Return the records word for word. Any pictures in them are not part of the copy.

-- Data for this exercise follows --

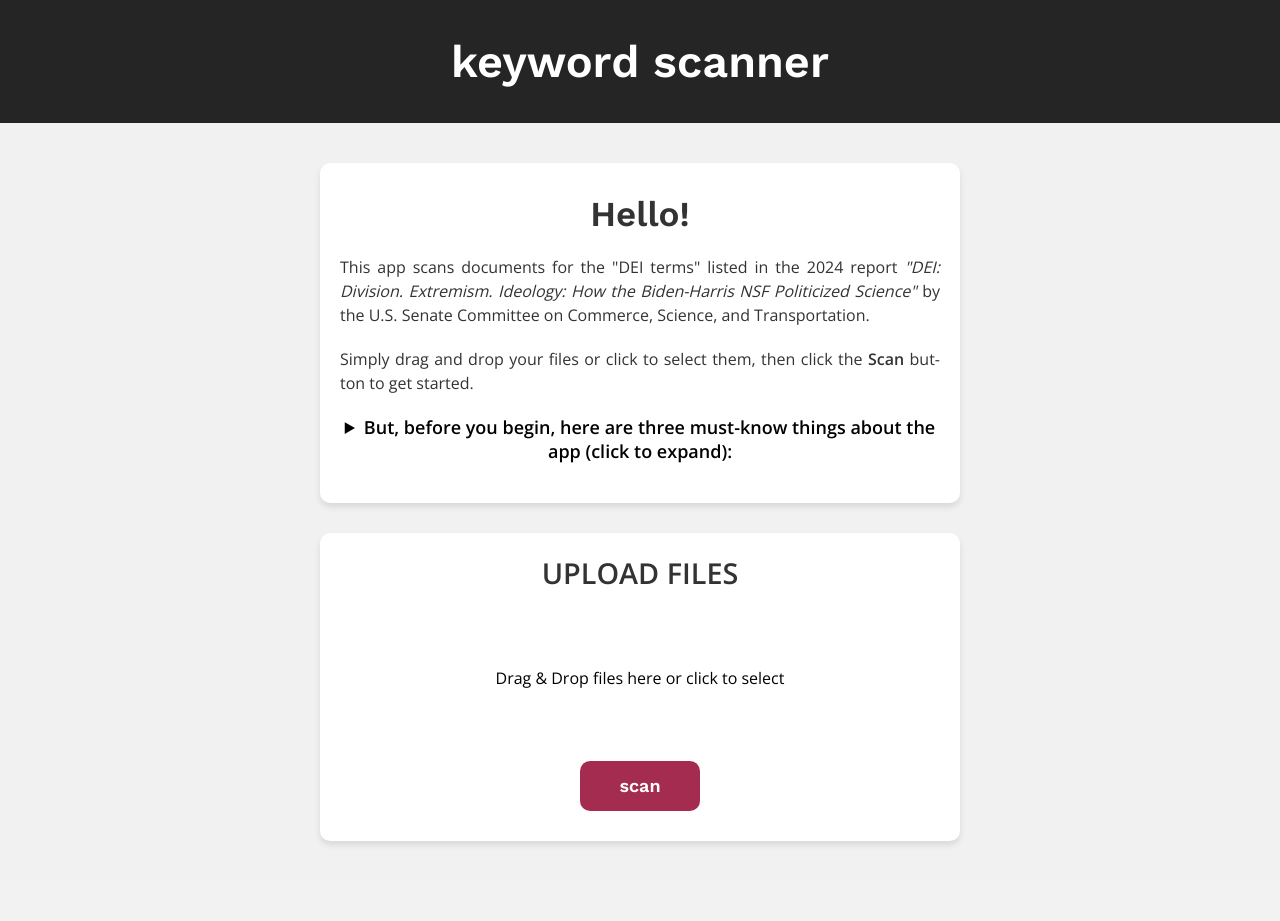
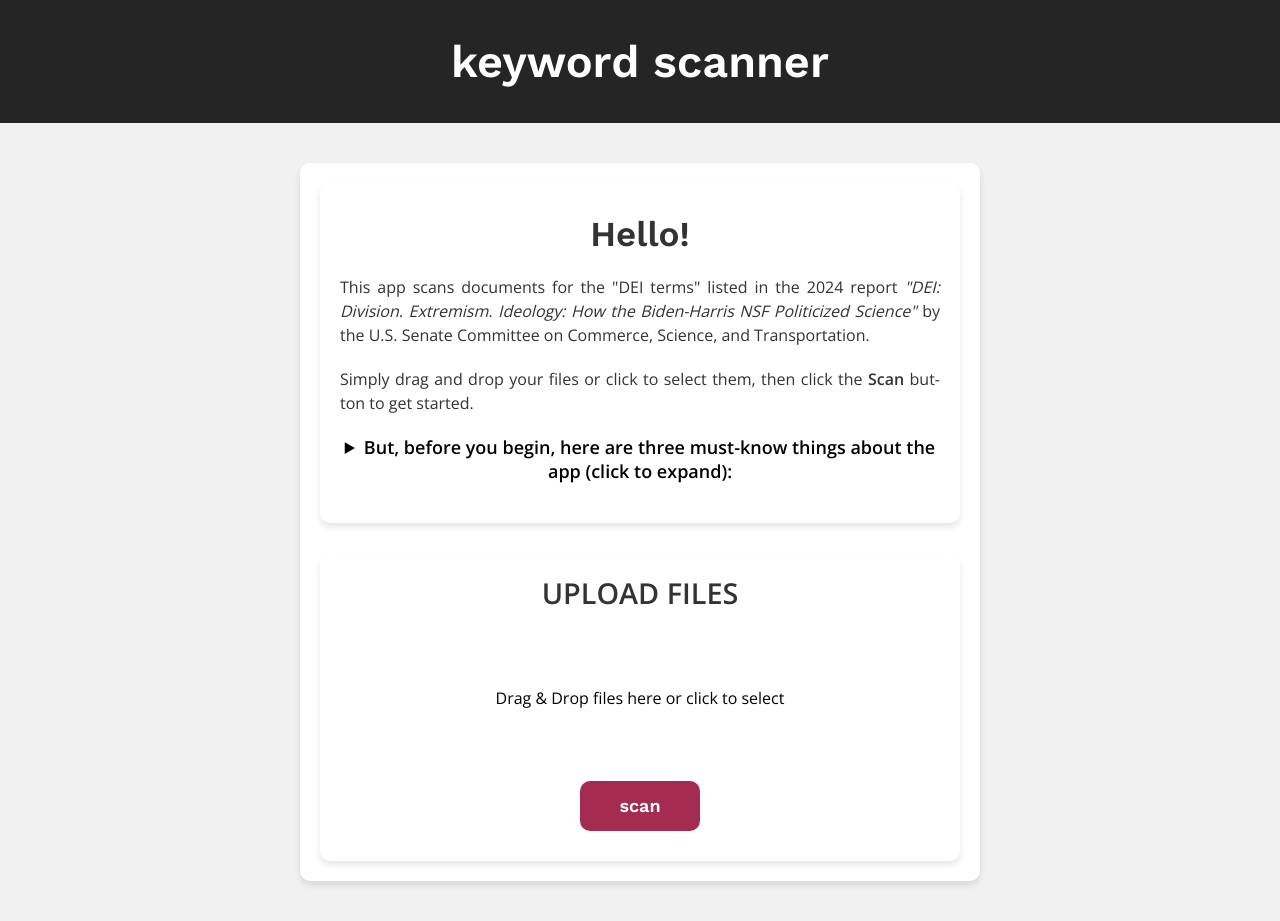
Before and after one commit to deelobo/keyword_scanner_app, a Flask app: page / in a window 1280 px wide. Before the commit the page ends 845 px from the top, so only its background shows below. Run offline with Flask 2, Linux system fonts and the light colour scheme.

Commit message:
Enhance styling and layout in CSS and HTML for improved user experience and clarity

```diff
--- a/static/style.css
+++ b/static/style.css
@@ -16,9 +16,15 @@ body {
 }
 
 /* Container for overall content */
+
 .container {
     width: 50%;
     margin: 40px auto;
+    background-color: #ffffff;
+    padding: 20px;
+    border-radius: 10px;
+    box-shadow: 0px 4px 6px rgba(0, 0, 0, 0.1);
+    text-align: center;
 }
 
 /* Introduction Container */
@@ -105,7 +111,7 @@ body {
 .upload-area {
     display: block;
     max-width: 400px;
-    border: 1.6x dashed #a52c51;
+    border: 1x dashed #a52c51;
     padding: 30px;
     margin: auto;
     text-align: center;
--- a/templates/index.html
+++ b/templates/index.html
@@ -16,7 +16,6 @@
 <body>
     <div class="banner">keyword scanner</div>
     <div class="container">
-        <!-- Left Container: Introduction Text -->
         <div class="intro-container">
             <div class="introduction">
                 <h2>Hello!</h2>
@@ -42,7 +41,8 @@
                             It supports TXT, DOCX, CSV, XLS/XLSX,and searchable PDF files, and works best with small documents and file sizes (a few pages and MBs).
                             Scanned PDFs and image files are not supported. Processing large files may take longer or cause the app to crash.
                         </li>
-                        </li>It runs on a free-tier plan of the hosting server and was not built for mass or commercial use. Because of that, it may
+                        </li>
+                            It runs on a free-tier plan of the hosting server and was not built for mass or commercial use. Because of that, it may
                             be slow, go offline after a few minutes of inactivity, or stop working if usage limits are reached.
                             You are more than welcome to fork its
                             <a href="https://github.com/yourusername/yourrepo" target="_blank">GitHub repository</a>
```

-- Data for this exercise concluded --

Response to this task:
Before and after one commit to deelobo/keyword_scanner_app, a Flask app: page / in a window 1280 px wide. Before the commit the page ends 845 px from the top, so only its background shows below. Run offline with Flask 2, Linux system fonts and the light colour scheme.

Commit message:
Enhance styling and layout in CSS and HTML for improved user experience and clarity

```diff
--- a/static/style.css
+++ b/static/style.css
@@ -16,9 +16,15 @@ body {
 }
 
 /* Container for overall content */
+
 .container {
     width: 50%;
     margin: 40px auto;
+    background-color: #ffffff;
+    padding: 20px;
+    border-radius: 10px;
+    box-shadow: 0px 4px 6px rgba(0, 0, 0, 0.1);
+    text-align: center;
 }
 
 /* Introduction Container */
@@ -105,7 +111,7 @@ body {
 .upload-area {
     display: block;
     max-width: 400px;
-    border: 1.6x dashed #a52c51;
+    border: 1x dashed #a52c51;
     padding: 30px;
     margin: auto;
     text-align: center;
--- a/templates/index.html
+++ b/templates/index.html
@@ -16,7 +16,6 @@
 <body>
     <div class="banner">keyword scanner</div>
     <div class="container">
-        <!-- Left Container: Introduction Text -->
         <div class="intro-container">
             <div class="introduction">
                 <h2>Hello!</h2>
@@ -42,7 +41,8 @@
                             It supports TXT, DOCX, CSV, XLS/XLSX,and searchable PDF files, and works best with small documents and file sizes (a few pages and MBs).
                             Scanned PDFs and image files are not supported. Processing large files may take longer or cause the app to crash.
                         </li>
-                        </li>It runs on a free-tier plan of the hosting server and was not built for mass or commercial use. Because of that, it may
+                        </li>
+                            It runs on a free-tier plan of the hosting server and was not built for mass or commercial use. Because of that, it may
                             be slow, go offline after a few minutes of inactivity, or stop working if usage limits are reached.
                             You are more than welcome to fork its
                             <a href="https://github.com/yourusername/yourrepo" target="_blank">GitHub repository</a>
```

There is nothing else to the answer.